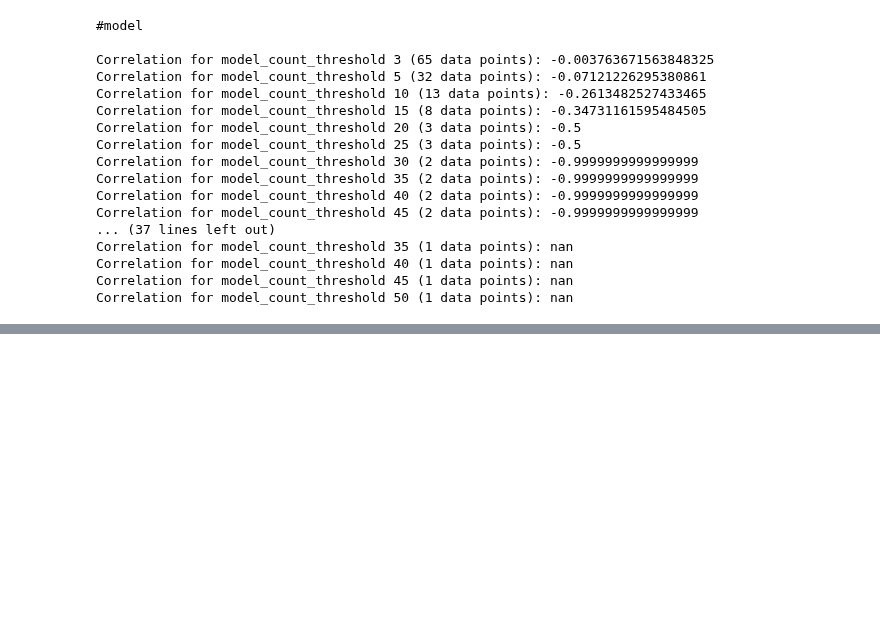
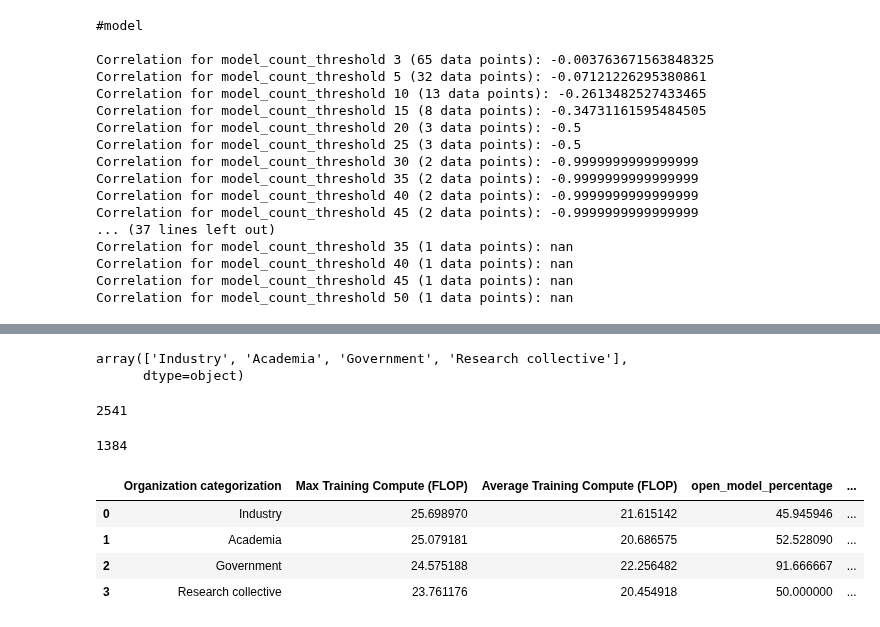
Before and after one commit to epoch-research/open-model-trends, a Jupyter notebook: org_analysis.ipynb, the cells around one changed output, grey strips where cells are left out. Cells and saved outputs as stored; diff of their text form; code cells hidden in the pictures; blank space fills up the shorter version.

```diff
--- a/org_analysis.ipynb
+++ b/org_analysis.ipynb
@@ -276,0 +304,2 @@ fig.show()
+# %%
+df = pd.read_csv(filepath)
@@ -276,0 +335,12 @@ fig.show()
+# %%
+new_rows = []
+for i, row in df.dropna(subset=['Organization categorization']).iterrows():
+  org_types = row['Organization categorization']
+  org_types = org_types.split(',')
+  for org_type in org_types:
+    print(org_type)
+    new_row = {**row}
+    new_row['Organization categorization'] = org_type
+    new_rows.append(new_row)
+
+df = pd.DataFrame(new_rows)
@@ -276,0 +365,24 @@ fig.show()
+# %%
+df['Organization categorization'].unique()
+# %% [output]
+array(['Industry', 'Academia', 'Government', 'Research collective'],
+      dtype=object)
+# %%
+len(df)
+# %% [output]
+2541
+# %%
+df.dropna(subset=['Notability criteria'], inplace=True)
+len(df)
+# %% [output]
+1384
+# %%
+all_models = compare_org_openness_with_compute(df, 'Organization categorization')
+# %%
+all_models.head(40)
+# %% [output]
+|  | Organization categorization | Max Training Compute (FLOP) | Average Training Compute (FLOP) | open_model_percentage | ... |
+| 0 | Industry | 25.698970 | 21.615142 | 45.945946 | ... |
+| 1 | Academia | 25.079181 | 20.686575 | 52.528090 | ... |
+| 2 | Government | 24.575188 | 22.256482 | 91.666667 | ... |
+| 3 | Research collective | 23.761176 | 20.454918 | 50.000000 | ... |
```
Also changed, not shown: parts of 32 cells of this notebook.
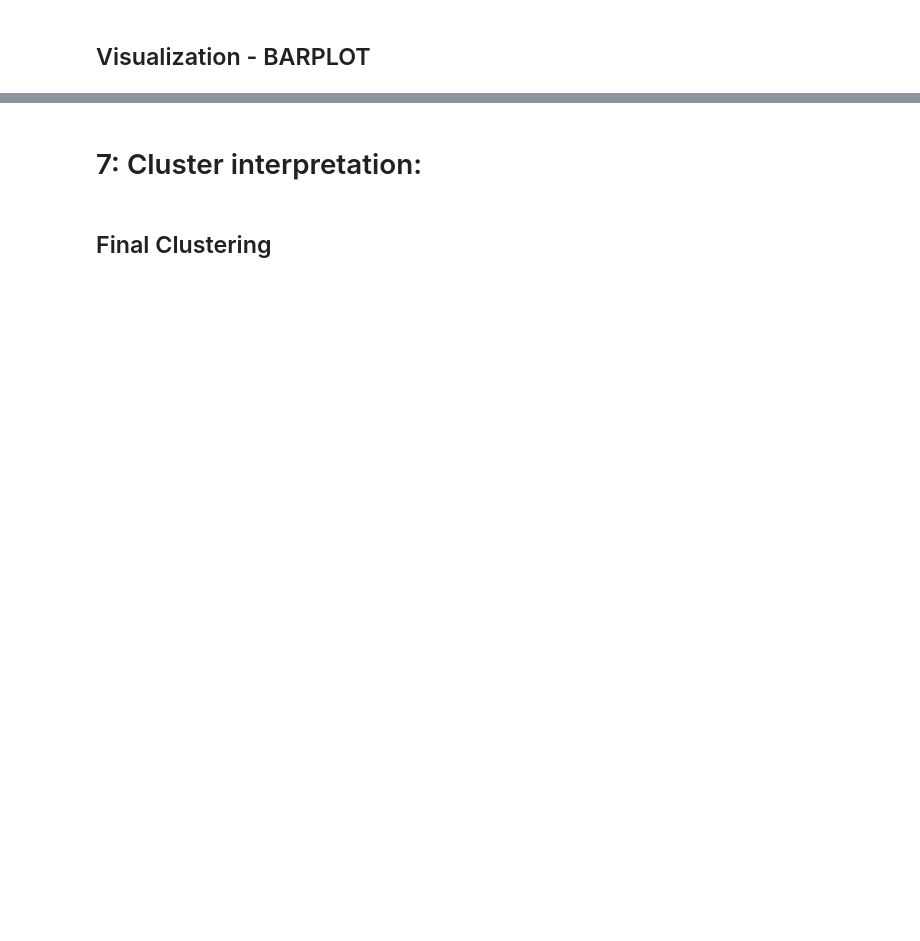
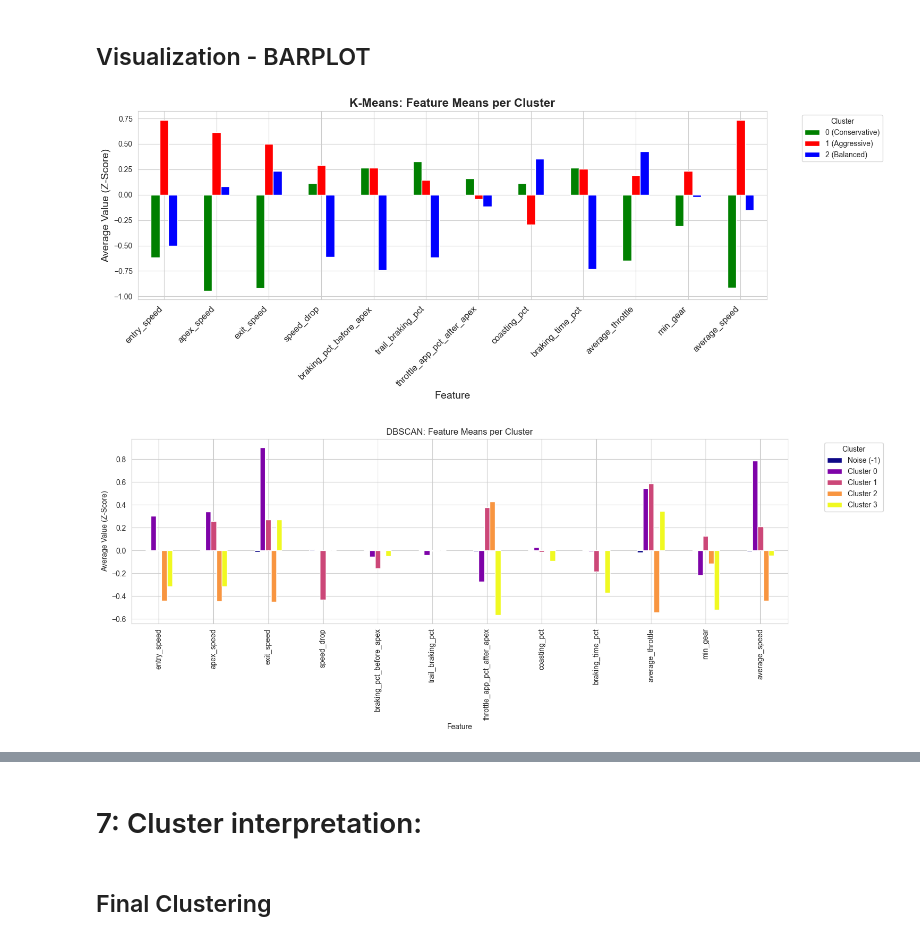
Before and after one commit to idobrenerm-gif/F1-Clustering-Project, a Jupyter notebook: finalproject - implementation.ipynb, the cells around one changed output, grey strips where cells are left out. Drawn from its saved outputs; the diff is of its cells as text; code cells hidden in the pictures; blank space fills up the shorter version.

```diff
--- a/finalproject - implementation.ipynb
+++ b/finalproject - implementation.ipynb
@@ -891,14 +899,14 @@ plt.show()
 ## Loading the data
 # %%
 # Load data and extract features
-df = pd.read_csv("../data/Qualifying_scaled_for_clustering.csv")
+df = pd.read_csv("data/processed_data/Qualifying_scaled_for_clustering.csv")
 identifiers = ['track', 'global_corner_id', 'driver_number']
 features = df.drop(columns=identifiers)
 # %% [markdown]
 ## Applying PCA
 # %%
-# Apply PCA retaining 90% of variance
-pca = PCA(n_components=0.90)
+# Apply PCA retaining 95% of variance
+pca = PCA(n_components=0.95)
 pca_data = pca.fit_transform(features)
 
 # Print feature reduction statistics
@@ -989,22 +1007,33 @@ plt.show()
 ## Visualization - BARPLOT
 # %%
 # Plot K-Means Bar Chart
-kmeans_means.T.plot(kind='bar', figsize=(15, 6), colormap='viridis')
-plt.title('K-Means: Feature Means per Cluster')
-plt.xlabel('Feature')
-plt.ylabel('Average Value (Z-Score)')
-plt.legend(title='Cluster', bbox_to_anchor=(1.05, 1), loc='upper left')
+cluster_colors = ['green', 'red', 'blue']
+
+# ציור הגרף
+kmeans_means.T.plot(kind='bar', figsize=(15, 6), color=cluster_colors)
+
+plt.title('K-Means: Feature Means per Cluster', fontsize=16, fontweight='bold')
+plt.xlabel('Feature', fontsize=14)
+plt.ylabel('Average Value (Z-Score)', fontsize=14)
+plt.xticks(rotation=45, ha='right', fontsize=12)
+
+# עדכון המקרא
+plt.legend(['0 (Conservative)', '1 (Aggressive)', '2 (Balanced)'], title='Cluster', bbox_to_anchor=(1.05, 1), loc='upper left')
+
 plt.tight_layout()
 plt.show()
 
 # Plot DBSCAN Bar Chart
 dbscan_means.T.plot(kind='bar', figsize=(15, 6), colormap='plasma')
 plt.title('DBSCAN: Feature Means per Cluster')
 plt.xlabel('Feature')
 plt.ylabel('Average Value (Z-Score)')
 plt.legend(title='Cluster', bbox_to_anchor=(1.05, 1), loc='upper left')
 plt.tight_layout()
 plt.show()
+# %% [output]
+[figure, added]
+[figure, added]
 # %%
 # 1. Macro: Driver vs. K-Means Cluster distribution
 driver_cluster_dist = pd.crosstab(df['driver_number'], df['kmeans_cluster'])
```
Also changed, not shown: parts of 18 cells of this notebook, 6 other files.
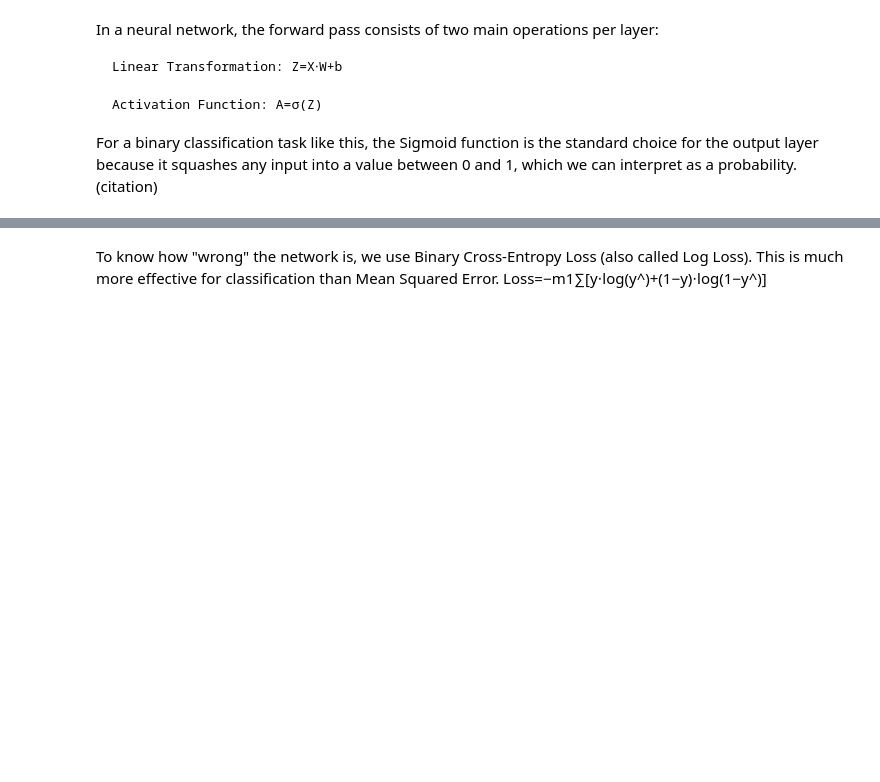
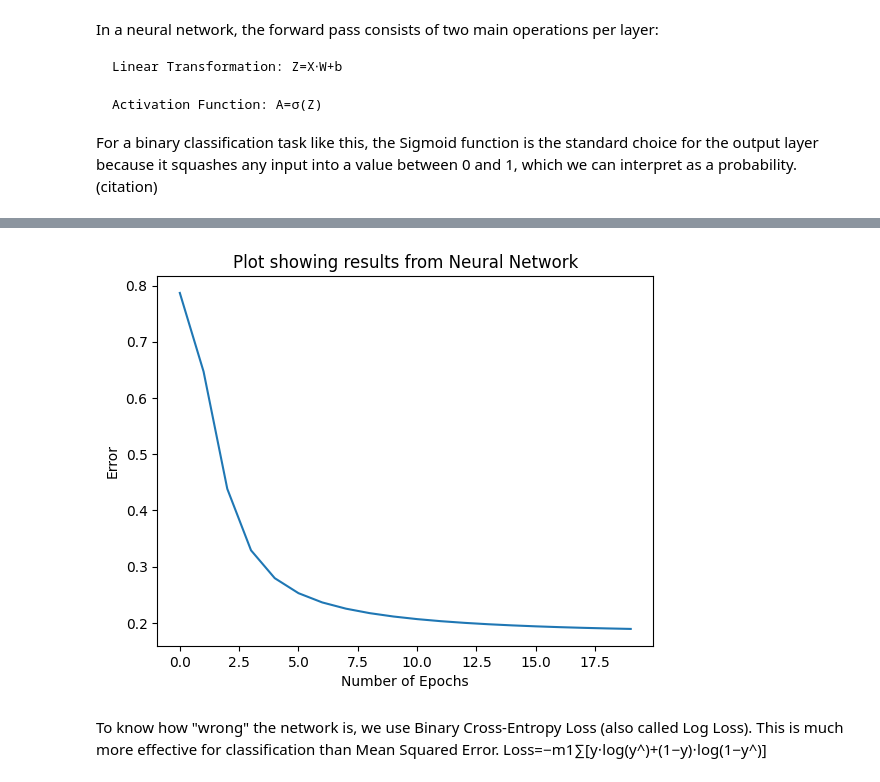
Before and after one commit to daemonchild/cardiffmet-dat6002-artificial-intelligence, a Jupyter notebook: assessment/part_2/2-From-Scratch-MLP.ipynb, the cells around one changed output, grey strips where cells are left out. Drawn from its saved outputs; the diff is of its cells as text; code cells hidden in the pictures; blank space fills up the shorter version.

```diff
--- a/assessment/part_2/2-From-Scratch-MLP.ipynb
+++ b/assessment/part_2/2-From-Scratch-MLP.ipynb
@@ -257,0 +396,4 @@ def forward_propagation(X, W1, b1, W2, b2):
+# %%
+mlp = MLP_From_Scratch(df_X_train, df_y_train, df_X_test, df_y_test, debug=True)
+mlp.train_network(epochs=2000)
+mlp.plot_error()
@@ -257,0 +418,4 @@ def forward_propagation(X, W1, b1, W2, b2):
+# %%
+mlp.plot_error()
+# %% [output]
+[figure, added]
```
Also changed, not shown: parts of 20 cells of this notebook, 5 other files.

# # # #

_What this task involves:_ Using the material above, filter for lines holding "categorization" and copy each one.

_Output for this exercise:_
+for i, row in df.dropna(subset=['Organization categorization']).iterrows():
+  org_types = row['Organization categorization']
+    new_row['Organization categorization'] = org_type
+df['Organization categorization'].unique()
+all_models = compare_org_openness_with_compute(df, 'Organization categorization')
+|  | Organization categorization | Max Training Compute (FLOP) | Average Training Compute (FLOP) | open_model_percentage | ... |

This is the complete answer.